Emile Habibi “I Stayed in Haifa”


Emile Habibi was born on August 29, 1922, in Haifa, and lived to become one of the best-known authors in the Arab world. He started his early adult life working in an oil refinery while pursuing by correspondence a degree in petroleum engineering from London University. He never graduated but rather moved on to work at a radio station. During the Mandate era he was a leader of the Palestine Communist Party and supportive of the 1947 partition plan. During the Nakba he bravely stayed and fought in Haifa – at a time when many of his contemporaries fled or were forcefully expelled. After the Nakba, he became a leader in the League for the Liberation of Palestine that became the Israeli Communist Party (Maki), but in 1965 he broke off and co-founded Rakah to protest increasingly pro-Zionist tendencies within the party. The Soviet Union recognized Rakah as the official communist party, denouncing Maki for having defected to the bourgeois-nationalist camp. Habibi served in the Knesset for many years both in the 1950s and again throughout the 1960s.

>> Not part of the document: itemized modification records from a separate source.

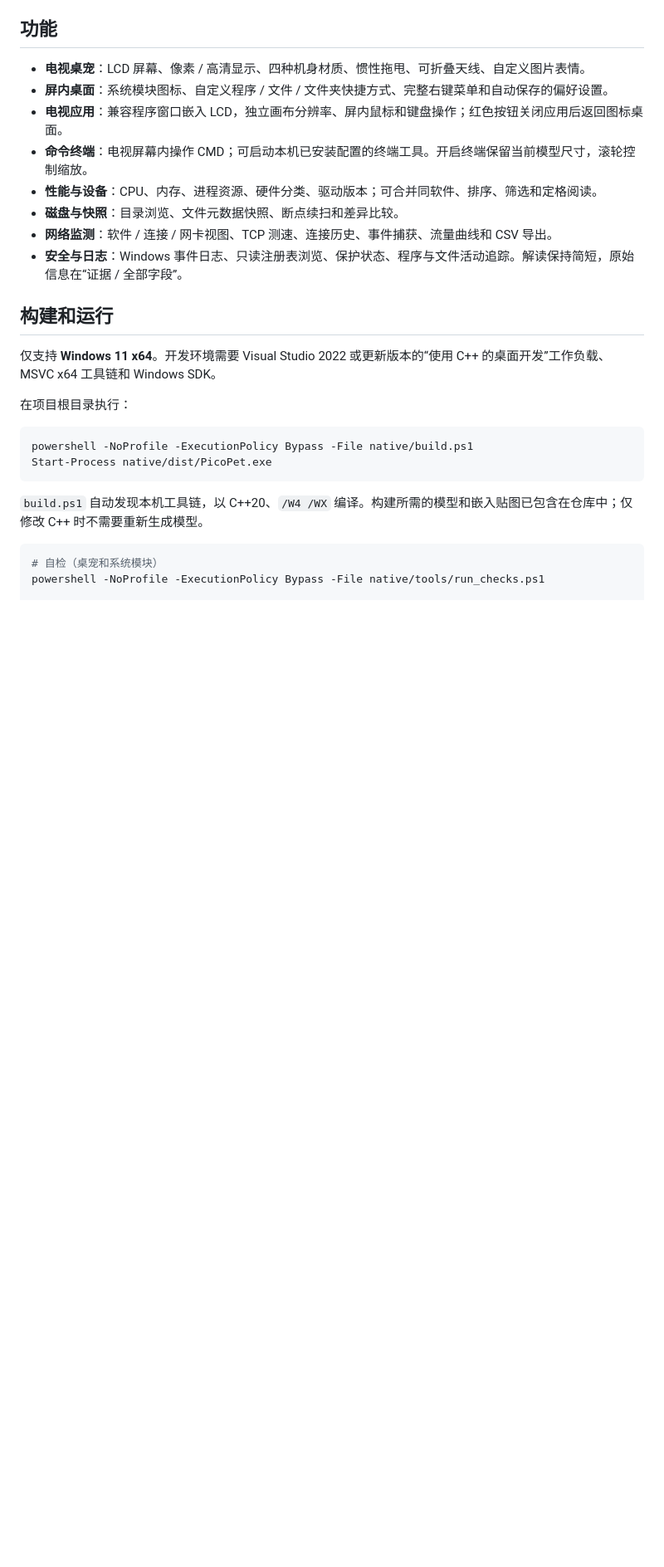
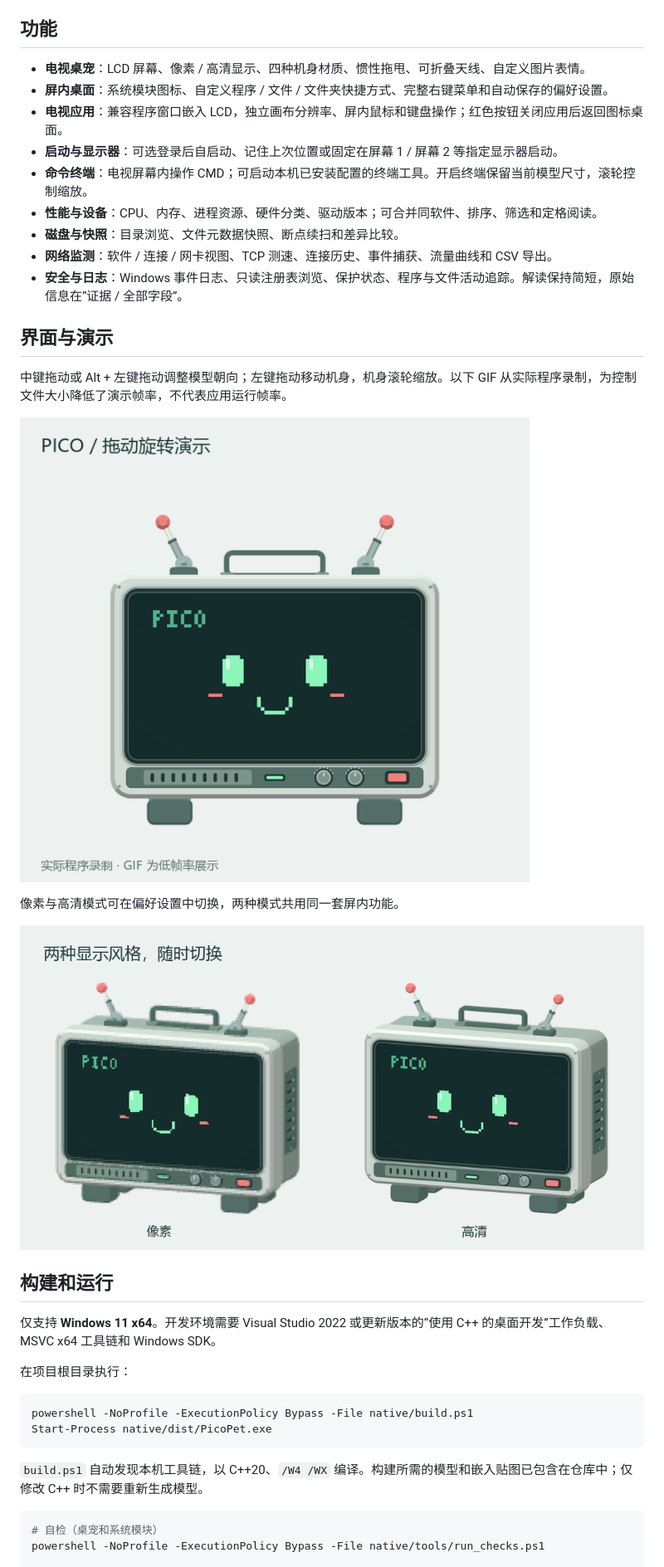
Before and after one commit to none-pace/pico-pet, a Markdown page: README.md, the part around the change printed below. Shown: that part at 83% size. Drawn GitHub-style; pictures changed too: docs/media/display-modes.png (added), docs/media/rotation-demo.gif (added); blank space fills up the shorter version.

Commit message:
Add optional startup registration, launch monitor selection and illustrated README

```diff
--- a/README.md
+++ b/README.md
@@ -15,11 +17,22 @@
 - **电视桌宠**：LCD 屏幕、像素 / 高清显示、四种机身材质、惯性拖甩、可折叠天线、自定义图片表情。
 - **屏内桌面**：系统模块图标、自定义程序 / 文件 / 文件夹快捷方式、完整右键菜单和自动保存的偏好设置。
 - **电视应用**：兼容程序窗口嵌入 LCD，独立画布分辨率、屏内鼠标和键盘操作；红色按钮关闭应用后返回图标桌面。
+- **启动与显示器**：可选登录后自启动、记住上次位置或固定在屏幕 1 / 屏幕 2 等指定显示器启动。
 - **命令终端**：电视屏幕内操作 CMD；可启动本机已安装配置的终端工具。开启终端保留当前模型尺寸，滚轮控制缩放。
 - **性能与设备**：CPU、内存、进程资源、硬件分类、驱动版本；可合并同软件、排序、筛选和定格阅读。
 - **磁盘与快照**：目录浏览、文件元数据快照、断点续扫和差异比较。
 - **网络监测**：软件 / 连接 / 网卡视图、TCP 测速、连接历史、事件捕获、流量曲线和 CSV 导出。
 - **安全与日志**：Windows 事件日志、只读注册表浏览、保护状态、程序与文件活动追踪。解读保持简短，原始信息在“证据 / 全部字段”。
+
+## 界面与演示
+
+中键拖动或 Alt + 左键拖动调整模型朝向；左键拖动移动机身，机身滚轮缩放。以下 GIF 从实际程序录制，为控制文件大小降低了演示帧率，不代表应用运行帧率。
+
+![实际操作录制：三维电视随鼠标拖动旋转](docs/media/rotation-demo.gif)
+
+像素与高清模式可在偏好设置中切换，两种模式共用同一套屏内功能。
+
+![像素模式与高清模式的实际画面对比](docs/media/display-modes.png)
 
 ## 构建和运行
 
```
Also changed, not shown: other parts of README.md (+16 -0 lines), native/README.md (+5 -3 lines), docs/media/pico-overview.png (added), docs/media/startup-settings.png (added), 7 other files.
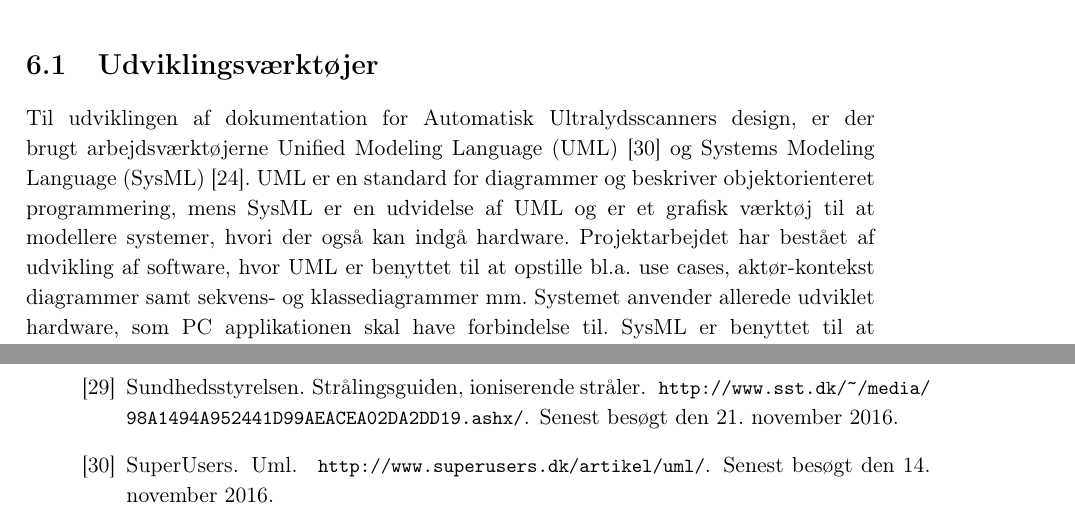
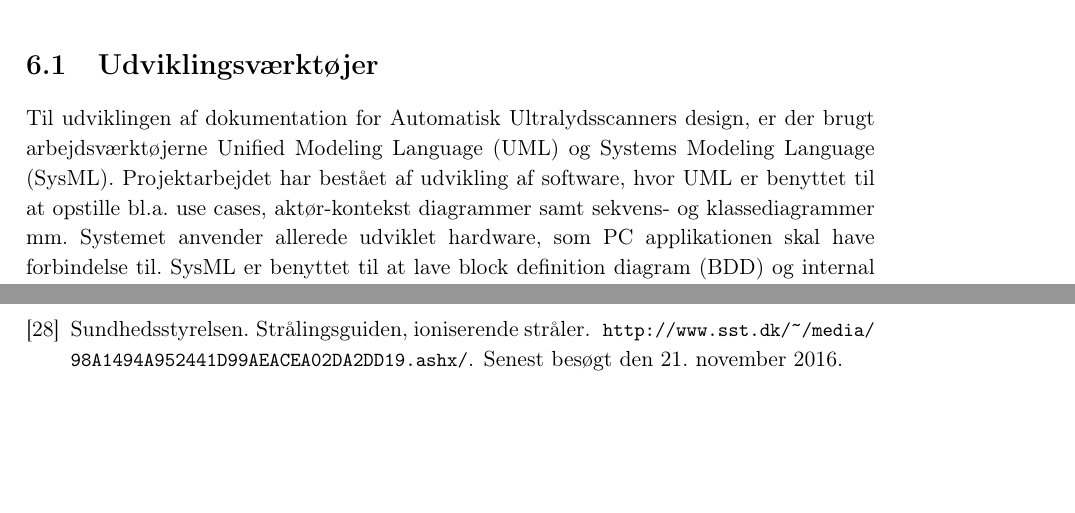
Before and after one commit to zeroregard/Automatic-Sonography, a LaTeX thesis (Rapportskrivning/LaTeX/Projektrapport.tex, which reads Rapportskrivning/LaTeX/rfiler/Metoder.tex): two parts of pages 20 and 51 of 51 before the commit and two parts of pages 20 and 50 of 50 after it, joined at a grey line, cut so that both start at the same text, the shorter picture padded with empty space. Compiled offline with pdfLaTeX.

Commit message:
Slettet forklarende sætning i metodeafsnit

```diff
--- a/Rapportskrivning/LaTeX/rfiler/Metoder.tex
+++ b/Rapportskrivning/LaTeX/rfiler/Metoder.tex
@@ -1,7 +1,7 @@
 \chapter{Metoder}\label{Metoder}
 
 \section{Udviklingsværktøjer}
-Til udviklingen af dokumentation for Automatisk Ultralydsscanners design, er der brugt arbejdsværktøjerne Unified Modeling Language (UML) \cite{UML} og Systems Modeling Language (SysML) \cite{SysML}. UML er en standard for diagrammer og beskriver objektorienteret programmering, mens SysML er en udvidelse af UML og er et grafisk værktøj til at modellere systemer, hvori der også kan indgå hardware. Projektarbejdet har bestået af udvikling af software, hvor  UML er benyttet til at opstille bl.a. use cases, aktør-kontekst diagrammer samt sekvens- og klassediagrammer mm. Systemet anvender allerede udviklet hardware, som PC applikationen skal have forbindelse til. SysML er benyttet til at lave block definition diagram (BDD) og internal block diagram (IBD) til at illustrere forbindelsen mellem de forskellige komponenter som f.eks. robotarmern.
+Til udviklingen af dokumentation for Automatisk Ultralydsscanners design, er der brugt arbejdsværktøjerne Unified Modeling Language (UML)  og Systems Modeling Language (SysML). Projektarbejdet har bestået af udvikling af software, hvor  UML er benyttet til at opstille bl.a. use cases, aktør-kontekst diagrammer samt sekvens- og klassediagrammer mm. Systemet anvender allerede udviklet hardware, som PC applikationen skal have forbindelse til. SysML er benyttet til at lave block definition diagram (BDD) og internal block diagram (IBD) til at illustrere forbindelsen mellem de forskellige komponenter som f.eks. robotarmern.
 
 \section{Kvalitative og kvantitative undersøgelser}
 Der er brugt både kvalitative og kvantitative undersøgelser til belysning af projektets problemstillinger. Den kvalitative metode er anvendt i til interviews af overlæge og radiolog Lars Boldvig og afdelingsradiograf Tine Bisgaard for at undersøge praksis ved ultralydsscanninger. Den kvantitative metode,  er benyttet i sammenhæng med den kvalitative i forbindelse med spørgeskemaundersøgelsen af potentielle patienter for at undersøge, hvordan hvordan og hvad der skal til før patienter vil tage imod en automatiseret robotarm til ultralydsscanninger.
```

In the 1950s, Habibi became editor-in-chief of Rakah’s Arabic-language newspaper Al-Ittihad (The Union), which called for a secular, democratic, multi-ethnic state and the unity of Arabs and Jews. With the literary supplement Al-Jadid (The New), Al-Ittihad promoted the emerging Palestinian resistance poetry of the late 1950s and early 1960s.
Habibi started to write short stories during this time partly in order to document Palestinian existence through the creation of literature and to resist Israeli attempts to eradicate Palestinian identity. His works explore the conflicting feelings and loyalties of Arabs who, like him, were able to stay in their homeland that had become Israel. Irony is one of the main features of his work whose popularity extends throughout the Middle East. Of his seven novels, The Secret Life of Saeed the Pessoptimist (Al-Waka’i al gharieba fi ikhtifa Said Abul Nahs al-Mutasha’il) is the most famous and includes elements of tragedy, comedy, and fantasy. Habibi explains the struggle of Palestinians who live in Israel, adopting the viewpoint of the stock-character villain Saeed who is pulled into political action without intention. The novel has been translated into more than a dozen languages, including Hebrew.
In 1990, the Palestine Liberation Organization granted Habibi its highest honor, the Al-Quds Prize. When in 1992, he received the Israel Prize for Arabic Literature, his acceptance caused quite a stir among the Arab academic community. Habibi commented on the controversy by noting: “A dialogue of prizes is better than a dialogue of stones and bullets.” His acceptance of both prizes reflects his belief in the possibility of coexistence, a belief that is not shared by everyone. But Habibi asserts: “[My accepting the prize] is an indirect recognition of the Arabs in Israel as a nation. This is recognition of a national culture. It will help the Arab inhabitants in their struggle to retain roots in their land and win equal rights.”
In 1956, Habibi moved from Haifa to Nazareth, the place where he was to spend the rest of his life. He passed away in 1996, at the age of 74. His will requested that he be buried in Haifa, the town he had defended during the Nakba, and that his tombstone include the phrase “stayed in Haifa.”

This month’s issue Discover Palestine: Hiking Trails and Alternative Tours